Social-Democratic Denmark Shows How to Respond to Coronavirus
The US and UK responses to coronavirus have failed miserably. But Denmark has moved swiftly to help workers by protecting wages and preventing layoffs — showing yet again, in the midst of a pandemic, that we’d all be better off living in a social democracy.
While Britain remains stubbornly open for business (and contagion), Denmark is preparing to deal with the economic fallout from the coronavirus recession.
This Sunday, the Danish government struck a historical deal with trade unions and employers’ associations to stop mass layoffs during the quarantine. During the next three months, the state will cover 75 percent of the wages of workers threatened by job loss, up to $3,300. Companies will cover the remaining 25 percent, while workers will give up five days of paid vacation time — in other words, work five days for free.
The deal covers companies who would have to lay off at least 30 percent of staff, or fifty staff or more. In return, companies commit to not lay off any staff for economic reasons while they’re receiving state compensation.
Covering 75 percent of wages may seem like a huge investment for the state, but it is much smaller than it seems. Layoffs mean lost tax income and expenses to unemployment benefits. Instead of losing the money, subsidizing wages provides the state with an opportunity to spend it. Rather than a handout to companies, it’s an investment in maintaining economic confidence and an attempt to avoid a more costly economic crisis.
Initially, money has been set aside to cover 2.5 percent of all non-public employees, but the Social Democratic government is willing to put the full financial power of the state behind the deal: “There is no ceiling,” finance minister Nicolai Wammen said as the deal was unveiled this Sunday.
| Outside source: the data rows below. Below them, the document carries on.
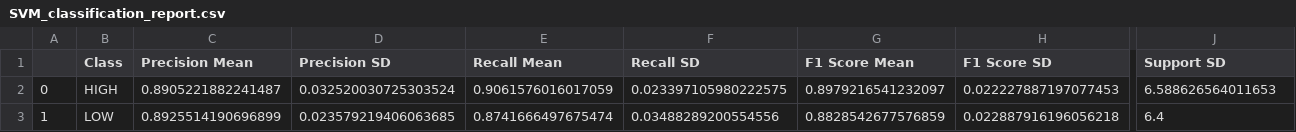
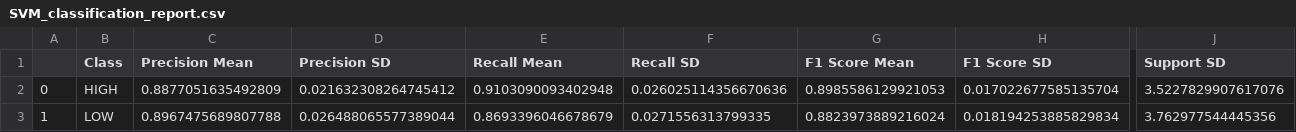
Before and after one commit to samuel-boobier/ML-MOFs, a CSV file: ML_MOFs/Results/ML_results/Classification/SVM_classification_report.csv, drawn as a sheet; only a part is shown, gaps mark what is left out; the diff covers the shown part only; the diff names each change by its address in the sheet, - before the commit and + after, or states it on an @@ line.

```diff
--- a/ML_MOFs/Results/ML_results/Classification/SVM_classification_report.csv
+++ b/ML_MOFs/Results/ML_results/Classification/SVM_classification_report.csv
-C2 (Precision Mean): 0.8905221882241487
+C2 (Precision Mean): 0.8877051635492809
-D2 (Precision SD): 0.032520030725303524
+D2 (Precision SD): 0.021632308264745412
-E2 (Recall Mean): 0.9061576016017059
+E2 (Recall Mean): 0.9103090093402948
-F2 (Recall SD): 0.023397105980222575
+F2 (Recall SD): 0.026025114356670636
-G2 (F1 Score Mean): 0.8979216541232097
+G2 (F1 Score Mean): 0.8985586129921053
-H2 (F1 Score SD): 0.022227887197077453
+H2 (F1 Score SD): 0.017022677585135704
-J2 (Support SD): 6.588626564011653
+J2 (Support SD): 3.5227829907617076
-C3 (Precision Mean): 0.8925514190696899
+C3 (Precision Mean): 0.8967475689807788
-D3 (Precision SD): 0.023579219406063685
+D3 (Precision SD): 0.026488065577389044
-E3 (Recall Mean): 0.8741666497675474
+E3 (Recall Mean): 0.8693396046678679
-F3 (Recall SD): 0.03488289200554556
+F3 (Recall SD): 0.0271556313799335
-G3 (F1 Score Mean): 0.8828542677576859
+G3 (F1 Score Mean): 0.8823973889216024
-H3 (F1 Score SD): 0.022887916196056218
+H3 (F1 Score SD): 0.018194253885829834
-J3 (Support SD): 6.4
+J3 (Support SD): 3.762977544445356
```
Also changed, not shown: 8 edited cells elsewhere in this file, ML_MOFs/Results/ML_results/Classification/KNN_classification_report.csv, ML_MOFs/Results/ML_results/Classification/KNN_predictions.csv, 17 other files.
The Danish Model
This deal shows the resilience of the Danish model of tripartite employment relations, which has been declared dead on many occasions during the last decade. However, even though it gives a boost to Denmark’s social democratic version of corporatism, it remains under attack.
Currently, collective bargaining agreements are being negotiated on unusually uneven grounds, as the coronavirus leaves unions without the threat of industrial action. Many unions demand a suspension of negotiations until after the quarantine, but the Social Democratic government has so far ignored them.
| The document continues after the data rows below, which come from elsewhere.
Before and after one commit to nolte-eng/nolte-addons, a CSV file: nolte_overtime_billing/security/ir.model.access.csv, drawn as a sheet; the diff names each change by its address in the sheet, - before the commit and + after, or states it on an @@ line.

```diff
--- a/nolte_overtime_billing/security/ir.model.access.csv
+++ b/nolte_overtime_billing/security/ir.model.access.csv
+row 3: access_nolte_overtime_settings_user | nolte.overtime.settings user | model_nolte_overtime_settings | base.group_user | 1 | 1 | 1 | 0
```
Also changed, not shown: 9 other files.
The deal also shows some of the weaknesses of the Danish model: the self-employed, owner-managers, and people on casual and zero-hour contracts are not covered. They are already among the hardest hit, but poorly represented by interest organizations. Meanwhile, the quarantine drains the limited benefits of the unemployed.
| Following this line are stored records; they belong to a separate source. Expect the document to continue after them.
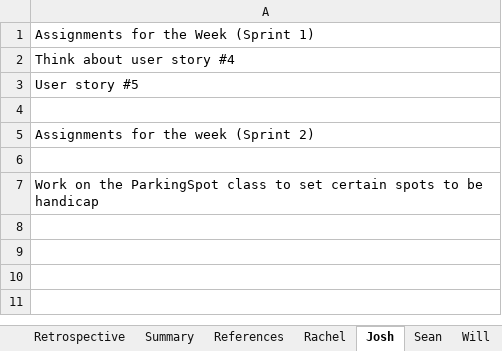
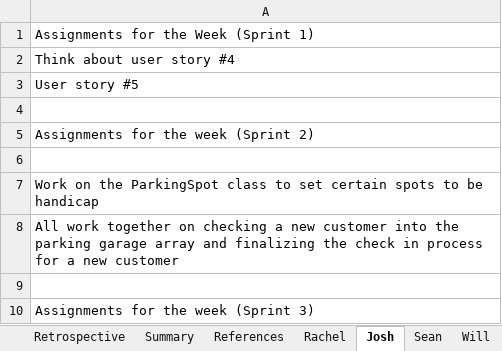
Before and after one commit to rgrossbauer/Parking-Garage, an Excel workbook: CS275 - Group 1 - Project Tracker (3).xlsx, sheet Josh, drawn as a sheet; values as stored, in another font and other column widths than the file's, no borders; charts and pictures not drawn; the diff names each change by its address in the sheet, - before the commit and + after, or states it on an @@ line.

```diff
--- a/CS275 - Group 1 - Project Tracker (3).xlsx (sheet Josh)
+++ b/CS275 - Group 1 - Project Tracker (3).xlsx (sheet Josh)
+row 8: All work together on checking a new customer into the parking garage array and finalizing the check in process for a new customer
+row 9: (empty)
+row 10: Assignments for the week (Sprint 3)
```
Also changed, not shown: sheet Tracker, sheet Backlog, sheet Main, sheet Retrospective, sheet Sean, sheet Will, 2 more sheets, charts or pictures.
What will happen after three months remains an open question. Many employers, especially in the hospitality industry, expect a much longer downturn. Such employers would rather lay off workers than pay 25 percent for staff they don’t and won’t need. However, the resolute commitment of the government and the popularity of these measures may open the door for similar policies in the future.
“The echo of what we are doing now will be heard into the future. Now we are laying the tracks for companies and employees to get well through the crisis,” said prime minister Mette Frederiksen.
A New Paradigm?
From an international perspective, this is interesting, especially given how deeply the failure to contain the pandemic in the UK and United States is connected to the wish to keep the economy going. Denmark, with its protection of employment and its solidary sick-pay rights, looks much better suited to weather the economic storm.
These policies also make people and companies more likely to respect the quarantine: workers’ rights aid conditions are also a matter of public health. In other countries, many will face evictions and be unable to self-quarantine unless moratoriums are put in place or effective rent and mortgage strikes organized.
The question is whether this deal is merely a temporary return to classical social-democratic corporatism, or a step toward a new post-neoliberal economic paradigm. To build something more lasting, the Danish government would have to reckon with the fact that a new paradigm will have to be adapted to conditions of negative or zero growth, and effectively aim to distribute — or redistribute — losses.
In the recent decade, the Danish Social Democrats have often taken a page from New Labour’s playbook: blame those who are seen as “undeserving,” such as the unemployed, non-citizens, and the youth. The policy of protecting employment provides a more solidary way to distribute losses, even if many vulnerable groups are still left out.
Yet maintaining the existing structure of employment presumes that the crisis is temporary and exogeneous, a result of the non-economic shock of COVID-19. In fact, the extreme impact of the virus reveals the preexisting vulnerability of the global economy.
Low or zero-interest rates reveal that capital would rather pay to deposit money with states than invest it. Growth and profit rates will not return to the levels that facilitated classical social-democratic class compromises. Conflict will increase.
In terms of employment, some jobs are unsustainable, either for economic or ecological reasons. Protecting all such jobs would be both unsustainable and undesirable. But it remains to be seen if unions are ready to prioritize the fight for a just transition to a green economy.
In the coronavirus crisis, the Danish government has been an early mover, both in terms of public health measures and employment protections. It has revealed how much can be done when the political will is there. However, in the coming global crises, bolder politics will be needed to respond to the deep recession by transforming employment relations and the economy more profoundly.